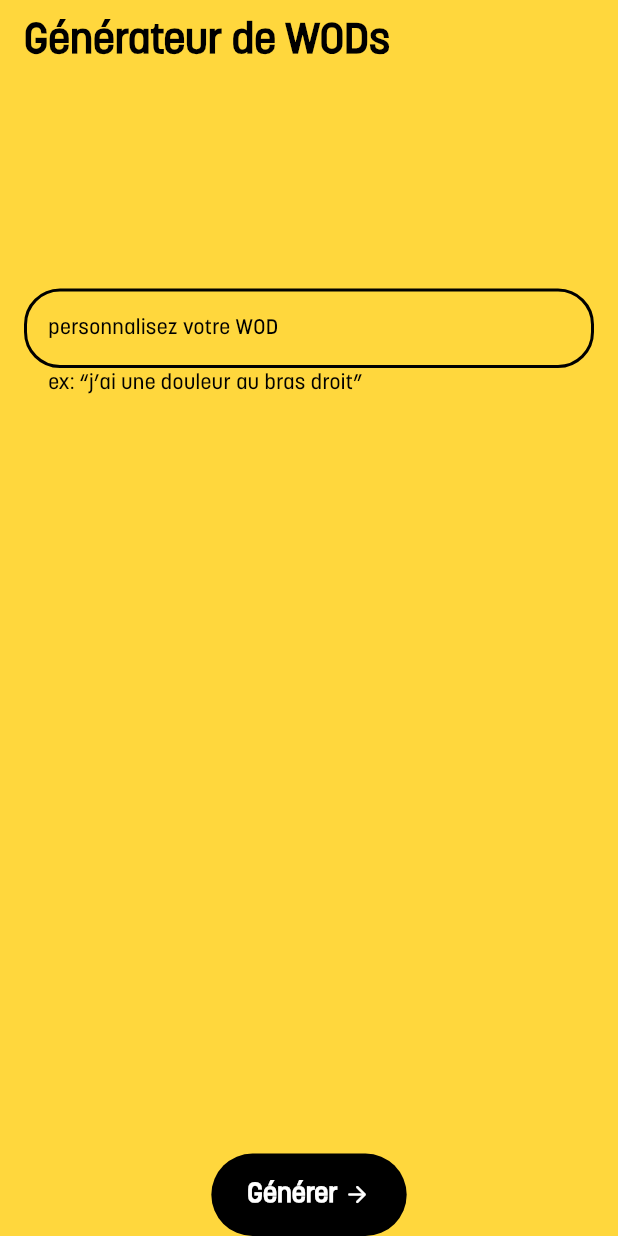
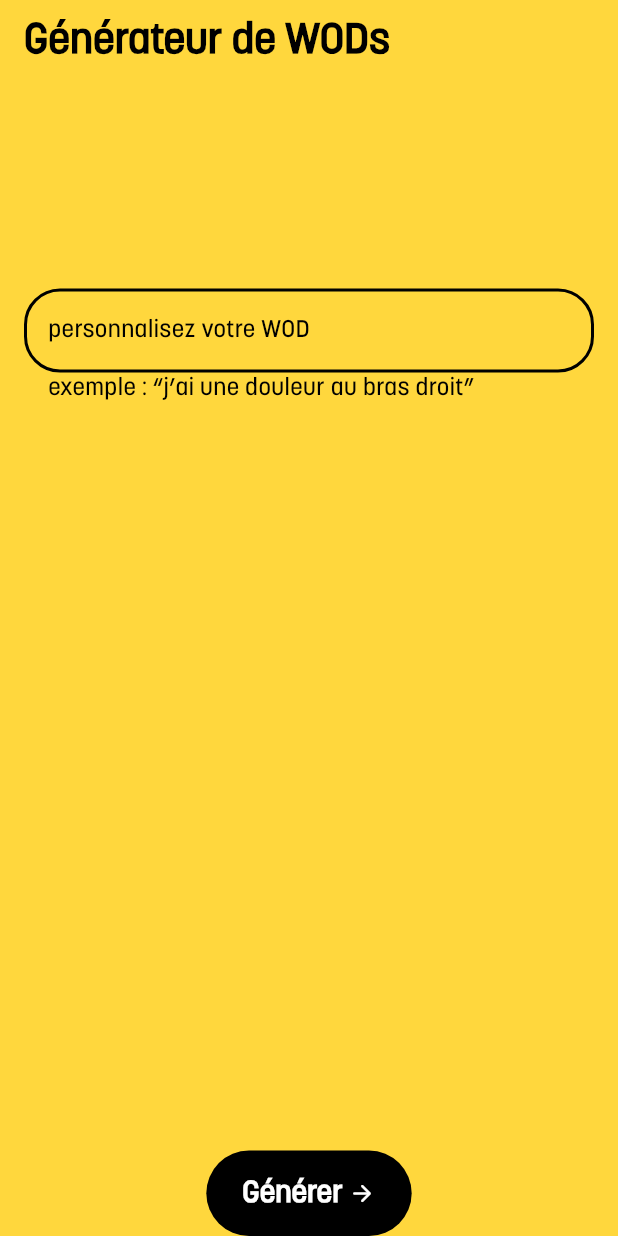
Before and after one commit to enzo-firmino/wods_generator, a Flutter app: the screen it shows after launch, after a tap on "Générer", on a phone screen of 412 x 824 dp. Run offline on Flutter 3.47's test engine with Material 2 defaults, Android fonts, the phone set to English and light mode, and no system bars; our stand-ins replace bloc, flutter_bloc, flutter_hooks, freezed_annotation, stop_watch_timer; missing offline and left inert: blinking_text; network calls fail.

Commit message:
Fix text size + create named constructor for CustomElevatedButton

```diff
--- a/lib/bloc/wod_chronometer/wod_chronometer_bloc.dart
+++ b/lib/bloc/wod_chronometer/wod_chronometer_bloc.dart
@@ -3,9 +3,7 @@ import 'package:freezed_annotation/freezed_annotation.dart';
 import 'package:stop_watch_timer/stop_watch_timer.dart';
 
 part 'wod_chronometer_bloc.freezed.dart';
-
 part 'wod_chronometer_event.dart';
-
 part 'wod_chronometer_state.dart';
 
 class WodChronometerBloc extends Bloc<WodChronometerEvent, WodChronometerState> {
@@ -14,7 +12,7 @@ class WodChronometerBloc extends Bloc<WodChronometerEvent, WodChronometerState>
           WodChronometerState(
             stopWatchTimer: StopWatchTimer(
               mode: StopWatchMode.countDown,
-              presetMillisecond: StopWatchTimer.getMilliSecFromSecond(timecap),
+              presetMillisecond: StopWatchTimer.getMilliSecFromMinute(timecap),
             ),
           ),
         ) {
--- a/lib/main.dart
+++ b/lib/main.dart
@@ -1,7 +1,7 @@
 import 'package:flutter/material.dart';
 import 'package:wods_generator/main_providers.dart';
 import 'package:wods_generator/presentation/screens/wods_generator/wods_generator_screen.dart';
-import 'package:wods_generator/presentation/util/light_theme.dart';
+import 'package:wods_generator/presentation/util/custom_theme.dart';
 
 void main() {
   runApp(const MyApp());
--- a/lib/presentation/design_system/custom_elevated_button.dart
+++ b/lib/presentation/design_system/custom_elevated_button.dart
@@ -2,16 +2,28 @@ import 'package:flutter/material.dart';
 
 class CustomElevatedButton extends StatelessWidget {
   final VoidCallback _onPressed;
-  final String _text;
+  final String? _text;
+  final IconData? _iconData;
   final Widget? _suffix;
 
-  const CustomElevatedButton({
+  const CustomElevatedButton.text({
     super.key,
     required VoidCallback onPressed,
     required String text,
     Widget? suffix,
   })  : _onPressed = onPressed,
         _text = text,
+        _iconData = null,
+        _suffix = suffix;
+
+  const CustomElevatedButton.icon({
+    super.key,
+    required VoidCallback onPressed,
+    required IconData iconData,
+    Widget? suffix,
+  })  : _onPressed = onPressed,
+        _text = null,
+        _iconData = iconData,
         _suffix = suffix;
 
   @override
@@ -26,10 +38,17 @@ class CustomElevatedButton extends StatelessWidget {
       child: Row(
         mainAxisSize: MainAxisSize.min,
         children: [
-          Text(
-            _text,
-            style: Theme.of(context).textTheme.titleLarge?.copyWith(color: Colors.white),
-          ),
+          if (_text != null)
+            Text(
+              _text!,
+              style: Theme.of(context).textTheme.titleLarge?.copyWith(color: Colors.white),
+            ),
+          if (_iconData != null)
+            Icon(
+              _iconData!,
+              color: Colors.white,
+              size: 28,
+            ),
           if (_suffix != null) _suffix!,
         ],
       ),
--- a/lib/presentation/screens/wods_generator/wods_generator_screen.dart
+++ b/lib/presentation/screens/wods_generator/wods_generator_screen.dart
@@ -15,7 +15,9 @@ class WodsGeneratorScreen extends HookWidget {
     TextEditingController textEditingController = useTextEditingController();
     return BlocListener<WodsGeneratorBloc, WodsGeneratorState>(
       listenWhen: (WodsGeneratorState prevState, WodsGeneratorState state) {
-        return prevState is! WodGeneratorSuccess && state is WodGeneratorSuccess;
+        return (ModalRoute.of(context)?.isCurrent ?? false) &&
+            prevState is! WodGeneratorSuccess &&
+            state is WodGeneratorSuccess;
       },
       listener: (context, state) {
         Navigator.of(context).push(
@@ -44,7 +46,10 @@ class WodsGeneratorScreen extends HookWidget {
                 alignment: Alignment.centerLeft,
                 child: Padding(
                   padding: const EdgeInsets.only(left: 16.0),
-                  child: Text('ex: “j’ai une douleur au bras droit”', style: Theme.of(context).textTheme.bodyMedium,),
+                  child: Text(
+                    'exemple : “j’ai une douleur au bras droit”',
+                    style: Theme.of(context).textTheme.bodyMedium,
+                  ),
                 ),
               ),
               const Spacer(),
@@ -54,7 +59,7 @@ class WodsGeneratorScreen extends HookWidget {
                 },
                 builder: (context, isLoading) {
                   return SafeArea(
-                    child: CustomElevatedButton(
+                    child: CustomElevatedButton.text(
                       onPressed: () {
                         context
                             .read<WodsGeneratorBloc>()
--- a/lib/presentation/screens/wods_list/widget/wod_card.dart
+++ b/lib/presentation/screens/wods_list/widget/wod_card.dart
@@ -53,7 +53,7 @@ class WodCard extends StatelessWidget {
                   const SizedBox(height: 2.0),
                   Text(
                     "Liste des exercices : ",
-                    style: Theme.of(context).textTheme.labelMedium?.copyWith(color: Colors.white),
+                    style: Theme.of(context).textTheme.bodyMedium?.copyWith(color: Colors.white),
                   ),
                   ..._wod.exercises.map(
                     (Exercise exercise) {
@@ -62,10 +62,10 @@ class WodCard extends StatelessWidget {
                         child: Row(
                           children: [
                             Text(
-                              '- ${exercise.name}  x${exercise.repetitions.toString()}',
+                              '- ${exercise.name}  ${exercise.repetitions != null ? 'x${exercise.repetitions.toString()}' : ''}',
                               style: Theme.of(context)
                                   .textTheme
-                                  .bodyMedium
+                                  .labelMedium
                                   ?.copyWith(color: Colors.white),
                             ),
                           ],
--- a/lib/presentation/util/light_theme.dart
+++ b/lib/presentation/util/custom_theme.dart
@@ -46,63 +46,63 @@ class CustomTheme {
         ),
         titleLarge: TextStyle(
           color: Colors.black,
-          fontSize: 18.0,
+          fontSize: 20.0,
           fontFamily: 'Korolev',
           fontWeight: FontWeight.bold,
           fontStyle: FontStyle.normal,
         ),
         titleMedium: TextStyle(
           color: Colors.black,
-          fontSize: 18.0,
+          fontSize: 20.0,
           fontFamily: 'Korolev',
           fontWeight: FontWeight.normal,
           fontStyle: FontStyle.normal,
         ),
         titleSmall: TextStyle(
           color: Colors.black,
-          fontSize: 18.0,
+          fontSize: 20.0,
           fontFamily: 'Korolev',
           fontWeight: FontWeight.normal,
           fontStyle: FontStyle.normal,
         ),
         labelLarge: TextStyle(
           color: Colors.black,
-          fontSize: 16.0,
+          fontSize: 18.0,
           fontFamily: 'Korolev',
           fontWeight: FontWeight.bold,
           fontStyle: FontStyle.normal,
         ),
         labelMedium: TextStyle(
           color: Colors.black,
-          fontSize: 16.0,
+          fontSize: 18.0,
           fontFamily: 'Korolev',
           fontWeight: FontWeight.normal,
           fontStyle: FontStyle.normal,
         ),
         labelSmall: TextStyle(
           color: Colors.black,
-          fontSize: 16.0,
+          fontSize: 18.0,
           fontFamily: 'Korolev',
           fontWeight: FontWeight.normal,
           fontStyle: FontStyle.normal,
         ),
         bodyLarge: TextStyle(
           color: Colors.black,
-          fontSize: 14.0,
+          fontSize: 16.0,
           fontFamily: 'Korolev',
           fontWeight: FontWeight.bold,
           fontStyle: FontStyle.normal,
         ),
         bodyMedium: TextStyle(
           color: Colors.black,
-          fontSize: 14.0,
+          fontSize: 16.0,
           fontFamily: 'Korolev',
           fontWeight: FontWeight.normal,
           fontStyle: FontStyle.normal,
         ),
         bodySmall: TextStyle(
           color: Colors.black,
-          fontSize: 12.0,
+          fontSize: 14.0,
           fontFamily: 'Korolev',
           fontWeight: FontWeight.normal,
           fontStyle: FontStyle.normal,
--- a/pubspec.yaml
+++ b/pubspec.yaml
@@ -1,5 +1,5 @@
 name: wods_generator
-description: A new Flutter project.
+description: Application de génération de WODs
 publish_to: 'none' # Remove this line if you wish to publish to pub.dev
 
 version: 1.0.0+1
```
Also changed, not shown: lib/presentation/screens/wod_chronometer/widget/action_buttons_chronometer.dart (+8 -8 lines), lib/presentation/screens/wod_chronometer/widget/finished_chronometer_selector.dart (+10 -3 lines), lib/bloc/wod_chronometer/wod_chronometer_bloc.freezed.dart, lib/bloc/wods_generator/wods_generator_bloc.freezed.dart, lib/domain/model/exercise/exercise.freezed.dart, lib/domain/model/exercise/exercise.g.dart, lib/domain/model/wod/wod.freezed.dart, 7 other files.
__________
WHAT TO DO: Pick each line holding the word "class" out of the data and copy it.

EXERCISE SOLUTION:
 class WodChronometerBloc extends Bloc<WodChronometerEvent, WodChronometerState> {
@@ -14,7 +12,7 @@ class WodChronometerBloc extends Bloc<WodChronometerEvent, WodChronometerState>
 class CustomElevatedButton extends StatelessWidget {
@@ -26,10 +38,17 @@ class CustomElevatedButton extends StatelessWidget {
@@ -15,7 +15,9 @@ class WodsGeneratorScreen extends HookWidget {
@@ -44,7 +46,10 @@ class WodsGeneratorScreen extends HookWidget {
@@ -54,7 +59,7 @@ class WodsGeneratorScreen extends HookWidget {
@@ -53,7 +53,7 @@ class WodCard extends StatelessWidget {
@@ -62,10 +62,10 @@ class WodCard extends StatelessWidget {
@@ -46,63 +46,63 @@ class CustomTheme {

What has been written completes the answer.